A discordant, vicious classic that changed hardcore forever when it was released in 2001, Converge's fourth album "will never be equalled", says Parkway Drive's resident fanboy Winston McCall
Let's not beat around the bush - 'Jane Doe' was a gamechanger in the entire realm of heavy music. Punk, metal and hardcore all shifted slightly in the wake of its release in 2001, as the Massachusetts band birthed something as vicious as it was beautiful, and the world has been playing catch-up ever since. If your favourite band doesn't publicly claim a debt to this black firestorm of an album either they're lying or they shouldn't be your favourite band, simple as that.
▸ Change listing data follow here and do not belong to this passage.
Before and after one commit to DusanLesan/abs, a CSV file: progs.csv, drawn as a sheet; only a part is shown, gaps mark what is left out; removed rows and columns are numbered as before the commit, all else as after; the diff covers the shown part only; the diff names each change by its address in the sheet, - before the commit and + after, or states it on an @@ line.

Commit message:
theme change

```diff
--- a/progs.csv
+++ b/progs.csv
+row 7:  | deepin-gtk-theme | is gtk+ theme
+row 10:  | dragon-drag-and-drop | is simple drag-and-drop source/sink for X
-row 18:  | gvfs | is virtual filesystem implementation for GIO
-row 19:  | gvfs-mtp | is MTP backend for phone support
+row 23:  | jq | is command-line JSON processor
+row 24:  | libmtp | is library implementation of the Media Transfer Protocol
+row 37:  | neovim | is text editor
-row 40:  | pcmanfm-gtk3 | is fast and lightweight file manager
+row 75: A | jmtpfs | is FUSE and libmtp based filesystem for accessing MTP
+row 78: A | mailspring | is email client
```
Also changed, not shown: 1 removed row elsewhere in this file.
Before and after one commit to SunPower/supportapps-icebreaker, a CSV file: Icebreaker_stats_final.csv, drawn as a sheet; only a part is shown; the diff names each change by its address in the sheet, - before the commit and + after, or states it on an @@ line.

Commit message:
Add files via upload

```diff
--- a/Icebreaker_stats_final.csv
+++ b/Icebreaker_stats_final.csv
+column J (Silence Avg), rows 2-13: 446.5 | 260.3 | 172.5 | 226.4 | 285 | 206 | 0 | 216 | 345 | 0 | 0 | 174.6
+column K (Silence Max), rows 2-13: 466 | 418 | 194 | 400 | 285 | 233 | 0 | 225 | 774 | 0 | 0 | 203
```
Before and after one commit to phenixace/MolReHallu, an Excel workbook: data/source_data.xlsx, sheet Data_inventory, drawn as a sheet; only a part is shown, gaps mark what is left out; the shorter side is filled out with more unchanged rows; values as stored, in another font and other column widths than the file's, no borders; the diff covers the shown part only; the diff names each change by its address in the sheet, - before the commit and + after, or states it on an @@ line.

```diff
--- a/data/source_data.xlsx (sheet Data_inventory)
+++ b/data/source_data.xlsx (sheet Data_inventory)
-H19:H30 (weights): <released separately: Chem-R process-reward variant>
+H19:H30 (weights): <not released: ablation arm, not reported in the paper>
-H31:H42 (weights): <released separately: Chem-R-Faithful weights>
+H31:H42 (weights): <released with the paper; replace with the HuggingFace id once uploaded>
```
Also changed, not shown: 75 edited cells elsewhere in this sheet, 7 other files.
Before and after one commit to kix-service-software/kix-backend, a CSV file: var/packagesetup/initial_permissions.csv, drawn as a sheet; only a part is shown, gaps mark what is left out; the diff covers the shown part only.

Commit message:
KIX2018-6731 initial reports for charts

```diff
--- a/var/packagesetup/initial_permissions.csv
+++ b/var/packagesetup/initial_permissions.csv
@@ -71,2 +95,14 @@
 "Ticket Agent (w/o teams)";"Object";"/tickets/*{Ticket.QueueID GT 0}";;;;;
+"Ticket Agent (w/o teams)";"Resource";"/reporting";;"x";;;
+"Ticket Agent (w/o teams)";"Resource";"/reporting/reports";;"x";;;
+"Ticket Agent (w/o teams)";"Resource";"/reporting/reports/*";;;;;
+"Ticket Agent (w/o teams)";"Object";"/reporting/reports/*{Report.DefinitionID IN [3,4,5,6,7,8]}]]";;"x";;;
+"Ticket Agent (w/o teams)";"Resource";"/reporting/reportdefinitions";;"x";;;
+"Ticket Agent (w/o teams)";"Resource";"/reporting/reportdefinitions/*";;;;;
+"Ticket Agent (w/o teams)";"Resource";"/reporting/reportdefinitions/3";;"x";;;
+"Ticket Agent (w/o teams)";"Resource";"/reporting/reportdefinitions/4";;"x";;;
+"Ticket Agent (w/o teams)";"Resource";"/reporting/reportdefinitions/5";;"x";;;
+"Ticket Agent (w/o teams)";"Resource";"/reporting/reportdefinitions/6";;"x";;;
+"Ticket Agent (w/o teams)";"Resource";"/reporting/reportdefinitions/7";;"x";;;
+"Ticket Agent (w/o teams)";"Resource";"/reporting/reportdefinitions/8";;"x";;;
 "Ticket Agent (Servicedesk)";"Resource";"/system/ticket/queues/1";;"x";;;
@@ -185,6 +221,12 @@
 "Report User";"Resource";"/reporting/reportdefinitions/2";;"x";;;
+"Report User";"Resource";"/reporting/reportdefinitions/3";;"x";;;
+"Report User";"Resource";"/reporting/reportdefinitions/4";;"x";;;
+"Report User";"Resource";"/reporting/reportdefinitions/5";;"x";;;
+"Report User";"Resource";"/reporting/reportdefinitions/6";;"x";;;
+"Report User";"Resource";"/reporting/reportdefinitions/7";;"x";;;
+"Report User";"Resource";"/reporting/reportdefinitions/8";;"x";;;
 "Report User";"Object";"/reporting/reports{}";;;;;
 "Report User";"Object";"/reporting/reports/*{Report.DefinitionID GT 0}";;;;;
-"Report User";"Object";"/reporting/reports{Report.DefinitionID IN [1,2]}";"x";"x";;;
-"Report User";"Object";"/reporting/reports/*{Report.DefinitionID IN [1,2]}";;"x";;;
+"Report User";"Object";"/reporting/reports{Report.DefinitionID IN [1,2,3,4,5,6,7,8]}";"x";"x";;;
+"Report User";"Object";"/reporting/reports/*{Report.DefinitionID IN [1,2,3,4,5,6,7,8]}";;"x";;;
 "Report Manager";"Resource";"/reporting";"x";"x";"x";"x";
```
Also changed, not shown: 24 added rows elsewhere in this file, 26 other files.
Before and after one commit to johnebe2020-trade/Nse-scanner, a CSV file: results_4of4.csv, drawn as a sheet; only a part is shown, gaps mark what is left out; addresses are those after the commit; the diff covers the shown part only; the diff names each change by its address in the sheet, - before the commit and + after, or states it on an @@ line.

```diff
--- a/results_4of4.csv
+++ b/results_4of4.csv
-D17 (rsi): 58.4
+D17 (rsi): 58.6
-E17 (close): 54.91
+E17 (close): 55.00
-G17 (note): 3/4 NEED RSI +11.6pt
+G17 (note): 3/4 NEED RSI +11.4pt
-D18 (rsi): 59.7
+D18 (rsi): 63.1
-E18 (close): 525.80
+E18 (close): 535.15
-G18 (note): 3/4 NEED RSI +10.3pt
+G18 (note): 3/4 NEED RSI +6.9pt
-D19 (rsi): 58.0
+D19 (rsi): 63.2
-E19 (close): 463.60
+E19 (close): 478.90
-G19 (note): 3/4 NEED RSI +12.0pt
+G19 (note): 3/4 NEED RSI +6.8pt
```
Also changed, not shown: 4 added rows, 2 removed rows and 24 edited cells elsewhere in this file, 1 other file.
In the new issue of Rock Sound we talk to Jacob Bannon and Kurt Ballou about the conception and legacy of the album and what inspired them to push harder than everyone else. "We knew we'd created something new and great, but we had no idea how much some people would treasure it and how much staying power it would have," says Ballou. "I feel very fortunate to have been part of something where the stars were aligned at the right place and time, something that has been a launching point for all the other things we've been able to do since then."
But don't just take our word for it - it changed the life of Winston McCall, the frontman of metalcore superchuggers Parkway Drive.
“‘Jane Doe’ is the only record I have ever purchased and returned," he says. "True story: when I first got this record it was too crazy for me. I got halfway through and my brain just melted, so I took it back. Luckily, my curiosity got the best of me and a couple of weeks later I picked it up again and haven't put it down since. After years of this record running through my head I can say I'm pretty sure that everything I now love about it was everything that scared me off in the first place. The pace, beyond frantic. The guitars, so heavy yet so grating and abrasive. And last but not least, the vocals – Bannon still sounds to this day like nothing and no one I have ever heard.
“There seems to be no technique to what he is doing, sounding more like a human in real, agonising pain than a man trying to sing. The vocals that resonate through this record, be they screeching or the eerily quiet speech of a man not so much trying to sing, convey genuine pain, anger and anguish in the most human way possible, and as scary and abrasive as this comes across I still think it is something truly unique that will never be replicated. When you combine all these factors – the music, the production, the artwork – you find a record that will never be touched or equalled, something that will still stand the test of time for as long as your eardrums can withstand the torment, which in this day and age of music is a milestone.”